- _Required work_
Your task is to copy each line of the material that holds the word "widgets".

- _Data_
Content starts

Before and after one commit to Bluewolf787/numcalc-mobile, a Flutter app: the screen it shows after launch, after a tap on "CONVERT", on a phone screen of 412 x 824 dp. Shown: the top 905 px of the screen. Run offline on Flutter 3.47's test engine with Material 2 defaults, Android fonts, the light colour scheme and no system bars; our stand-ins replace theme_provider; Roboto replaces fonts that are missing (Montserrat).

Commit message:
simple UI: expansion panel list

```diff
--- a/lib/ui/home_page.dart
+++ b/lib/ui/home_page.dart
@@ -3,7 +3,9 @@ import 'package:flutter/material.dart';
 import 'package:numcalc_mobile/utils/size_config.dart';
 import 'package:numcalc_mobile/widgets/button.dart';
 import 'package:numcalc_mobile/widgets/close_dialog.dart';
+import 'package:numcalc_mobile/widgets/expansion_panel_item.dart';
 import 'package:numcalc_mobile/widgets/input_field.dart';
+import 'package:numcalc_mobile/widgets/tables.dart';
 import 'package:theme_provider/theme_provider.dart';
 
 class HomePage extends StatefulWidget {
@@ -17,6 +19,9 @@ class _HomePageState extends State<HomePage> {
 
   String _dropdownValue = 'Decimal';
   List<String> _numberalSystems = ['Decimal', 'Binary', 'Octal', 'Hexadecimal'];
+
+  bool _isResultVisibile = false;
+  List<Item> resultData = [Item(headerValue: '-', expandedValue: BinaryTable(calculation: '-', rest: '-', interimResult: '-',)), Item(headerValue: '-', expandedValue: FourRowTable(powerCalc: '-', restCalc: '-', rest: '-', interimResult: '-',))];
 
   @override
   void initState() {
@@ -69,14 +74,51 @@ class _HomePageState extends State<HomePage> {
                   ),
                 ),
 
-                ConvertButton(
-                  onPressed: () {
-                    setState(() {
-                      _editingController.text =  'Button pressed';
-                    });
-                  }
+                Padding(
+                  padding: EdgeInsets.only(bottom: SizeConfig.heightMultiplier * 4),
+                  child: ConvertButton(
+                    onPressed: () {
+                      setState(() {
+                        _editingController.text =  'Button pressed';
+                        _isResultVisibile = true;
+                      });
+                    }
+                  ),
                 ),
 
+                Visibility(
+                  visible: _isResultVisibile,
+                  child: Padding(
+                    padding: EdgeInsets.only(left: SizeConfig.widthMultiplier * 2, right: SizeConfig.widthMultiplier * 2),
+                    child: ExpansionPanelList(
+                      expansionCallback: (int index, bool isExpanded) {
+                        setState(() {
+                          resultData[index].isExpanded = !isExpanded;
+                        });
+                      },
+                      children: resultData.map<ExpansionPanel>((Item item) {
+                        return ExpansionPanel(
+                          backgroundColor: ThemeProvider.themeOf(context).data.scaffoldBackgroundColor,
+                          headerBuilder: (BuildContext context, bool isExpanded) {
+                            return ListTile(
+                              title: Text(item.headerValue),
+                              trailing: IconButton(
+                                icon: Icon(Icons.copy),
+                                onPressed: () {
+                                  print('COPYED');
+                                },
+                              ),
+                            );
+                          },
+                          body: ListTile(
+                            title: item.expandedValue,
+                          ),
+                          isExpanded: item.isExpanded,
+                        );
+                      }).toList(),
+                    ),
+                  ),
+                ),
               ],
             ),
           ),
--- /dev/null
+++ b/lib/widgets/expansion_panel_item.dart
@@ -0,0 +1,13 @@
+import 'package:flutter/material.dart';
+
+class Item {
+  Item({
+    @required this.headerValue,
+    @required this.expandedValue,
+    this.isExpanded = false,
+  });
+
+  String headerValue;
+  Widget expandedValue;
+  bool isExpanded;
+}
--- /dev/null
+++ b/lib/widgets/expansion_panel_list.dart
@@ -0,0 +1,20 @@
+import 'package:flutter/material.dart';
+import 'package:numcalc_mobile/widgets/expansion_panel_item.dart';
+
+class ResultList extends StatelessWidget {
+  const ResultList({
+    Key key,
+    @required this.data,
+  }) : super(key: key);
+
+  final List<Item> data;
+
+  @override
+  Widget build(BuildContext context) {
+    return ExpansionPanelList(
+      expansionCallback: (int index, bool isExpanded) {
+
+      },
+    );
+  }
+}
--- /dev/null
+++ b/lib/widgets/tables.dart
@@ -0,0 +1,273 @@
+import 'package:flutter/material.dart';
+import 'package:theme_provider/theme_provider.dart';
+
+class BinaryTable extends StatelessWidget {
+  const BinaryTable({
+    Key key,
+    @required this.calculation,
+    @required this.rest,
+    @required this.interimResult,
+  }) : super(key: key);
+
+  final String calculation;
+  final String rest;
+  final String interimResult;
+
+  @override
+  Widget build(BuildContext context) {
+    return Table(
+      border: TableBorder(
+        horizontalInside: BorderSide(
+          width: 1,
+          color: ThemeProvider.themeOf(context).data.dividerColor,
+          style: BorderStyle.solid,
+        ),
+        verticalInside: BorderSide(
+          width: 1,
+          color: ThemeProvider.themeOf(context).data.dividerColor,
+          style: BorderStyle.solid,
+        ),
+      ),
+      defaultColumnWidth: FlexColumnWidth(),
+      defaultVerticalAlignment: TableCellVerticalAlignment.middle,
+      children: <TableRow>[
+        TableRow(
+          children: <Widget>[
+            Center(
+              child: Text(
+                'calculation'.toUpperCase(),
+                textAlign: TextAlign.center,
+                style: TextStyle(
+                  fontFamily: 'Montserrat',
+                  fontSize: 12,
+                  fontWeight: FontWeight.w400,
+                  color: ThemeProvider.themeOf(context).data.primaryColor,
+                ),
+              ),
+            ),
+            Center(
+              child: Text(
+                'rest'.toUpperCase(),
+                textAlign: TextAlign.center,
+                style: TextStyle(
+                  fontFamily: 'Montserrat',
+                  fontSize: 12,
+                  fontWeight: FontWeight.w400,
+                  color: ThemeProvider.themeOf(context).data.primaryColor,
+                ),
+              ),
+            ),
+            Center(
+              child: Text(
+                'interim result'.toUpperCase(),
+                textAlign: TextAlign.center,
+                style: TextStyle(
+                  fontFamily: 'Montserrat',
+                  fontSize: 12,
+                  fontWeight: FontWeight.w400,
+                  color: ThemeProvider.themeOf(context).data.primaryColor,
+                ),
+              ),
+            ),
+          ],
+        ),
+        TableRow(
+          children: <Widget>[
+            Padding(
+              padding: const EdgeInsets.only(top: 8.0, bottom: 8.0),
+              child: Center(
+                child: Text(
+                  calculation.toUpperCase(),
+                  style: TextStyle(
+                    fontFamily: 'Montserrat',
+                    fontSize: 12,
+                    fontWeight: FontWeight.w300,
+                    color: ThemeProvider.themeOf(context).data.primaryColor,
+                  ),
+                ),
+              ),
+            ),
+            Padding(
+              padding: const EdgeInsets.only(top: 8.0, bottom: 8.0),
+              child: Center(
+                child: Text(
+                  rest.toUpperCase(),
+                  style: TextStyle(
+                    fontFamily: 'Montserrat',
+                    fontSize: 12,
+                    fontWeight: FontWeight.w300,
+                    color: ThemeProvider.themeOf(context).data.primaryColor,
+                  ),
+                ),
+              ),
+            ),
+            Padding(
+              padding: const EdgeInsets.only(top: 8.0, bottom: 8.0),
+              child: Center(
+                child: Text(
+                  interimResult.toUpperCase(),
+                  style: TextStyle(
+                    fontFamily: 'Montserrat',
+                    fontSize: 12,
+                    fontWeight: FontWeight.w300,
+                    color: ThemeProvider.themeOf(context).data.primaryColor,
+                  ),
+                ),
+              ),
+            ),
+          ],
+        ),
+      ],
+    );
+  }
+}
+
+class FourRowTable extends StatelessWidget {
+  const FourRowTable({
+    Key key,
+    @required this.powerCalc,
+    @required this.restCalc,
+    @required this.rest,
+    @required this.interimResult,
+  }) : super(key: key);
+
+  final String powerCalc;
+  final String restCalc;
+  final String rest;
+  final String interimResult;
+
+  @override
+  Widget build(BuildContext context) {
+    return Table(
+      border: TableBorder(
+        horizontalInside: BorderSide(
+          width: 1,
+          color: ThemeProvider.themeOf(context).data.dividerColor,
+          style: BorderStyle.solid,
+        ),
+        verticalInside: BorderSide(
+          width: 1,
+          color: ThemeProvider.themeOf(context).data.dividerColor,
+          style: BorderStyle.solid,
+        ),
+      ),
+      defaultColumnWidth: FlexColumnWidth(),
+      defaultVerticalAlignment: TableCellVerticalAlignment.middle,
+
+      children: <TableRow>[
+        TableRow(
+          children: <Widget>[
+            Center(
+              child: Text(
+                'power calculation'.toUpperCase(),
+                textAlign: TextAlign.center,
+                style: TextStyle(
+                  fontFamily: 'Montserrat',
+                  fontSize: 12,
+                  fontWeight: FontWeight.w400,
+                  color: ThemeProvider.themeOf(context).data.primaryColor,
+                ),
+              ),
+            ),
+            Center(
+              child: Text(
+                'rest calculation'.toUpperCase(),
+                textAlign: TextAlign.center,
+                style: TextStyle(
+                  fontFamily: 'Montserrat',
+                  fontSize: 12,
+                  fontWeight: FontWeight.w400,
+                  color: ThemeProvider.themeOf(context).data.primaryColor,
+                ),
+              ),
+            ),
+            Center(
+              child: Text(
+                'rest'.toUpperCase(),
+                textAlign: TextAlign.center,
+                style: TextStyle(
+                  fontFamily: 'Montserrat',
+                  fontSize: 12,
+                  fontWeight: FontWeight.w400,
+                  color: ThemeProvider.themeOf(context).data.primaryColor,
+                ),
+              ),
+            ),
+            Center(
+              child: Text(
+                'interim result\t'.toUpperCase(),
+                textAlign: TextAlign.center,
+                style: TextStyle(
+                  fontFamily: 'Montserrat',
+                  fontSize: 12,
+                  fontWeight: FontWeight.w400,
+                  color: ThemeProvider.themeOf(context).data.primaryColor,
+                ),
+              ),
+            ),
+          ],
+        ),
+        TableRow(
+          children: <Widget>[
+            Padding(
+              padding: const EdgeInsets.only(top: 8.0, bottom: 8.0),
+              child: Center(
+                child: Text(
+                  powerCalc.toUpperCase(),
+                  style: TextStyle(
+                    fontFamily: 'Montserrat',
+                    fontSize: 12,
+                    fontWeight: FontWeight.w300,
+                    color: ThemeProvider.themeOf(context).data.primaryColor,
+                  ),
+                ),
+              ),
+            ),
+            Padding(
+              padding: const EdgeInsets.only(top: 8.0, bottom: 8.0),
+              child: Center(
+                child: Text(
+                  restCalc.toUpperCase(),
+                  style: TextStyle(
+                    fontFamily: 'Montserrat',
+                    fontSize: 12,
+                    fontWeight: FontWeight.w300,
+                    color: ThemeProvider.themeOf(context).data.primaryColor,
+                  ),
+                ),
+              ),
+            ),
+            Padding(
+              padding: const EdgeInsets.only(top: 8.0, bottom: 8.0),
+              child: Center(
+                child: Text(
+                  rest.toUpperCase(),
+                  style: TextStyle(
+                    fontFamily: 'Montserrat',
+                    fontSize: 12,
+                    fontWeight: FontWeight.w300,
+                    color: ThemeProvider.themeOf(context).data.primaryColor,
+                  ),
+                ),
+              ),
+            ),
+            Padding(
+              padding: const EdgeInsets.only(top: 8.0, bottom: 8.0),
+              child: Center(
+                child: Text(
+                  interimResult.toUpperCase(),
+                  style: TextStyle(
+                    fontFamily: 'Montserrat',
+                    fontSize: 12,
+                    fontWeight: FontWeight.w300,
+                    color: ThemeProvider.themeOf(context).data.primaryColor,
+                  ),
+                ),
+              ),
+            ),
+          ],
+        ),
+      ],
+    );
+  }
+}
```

Content ends

- _Output for this exercise_
 import 'package:numcalc_mobile/widgets/button.dart';
 import 'package:numcalc_mobile/widgets/close_dialog.dart';
+import 'package:numcalc_mobile/widgets/expansion_panel_item.dart';
 import 'package:numcalc_mobile/widgets/input_field.dart';
+import 'package:numcalc_mobile/widgets/tables.dart';
+++ b/lib/widgets/expansion_panel_item.dart
+++ b/lib/widgets/expansion_panel_list.dart
+import 'package:numcalc_mobile/widgets/expansion_panel_item.dart';
+++ b/lib/widgets/tables.dart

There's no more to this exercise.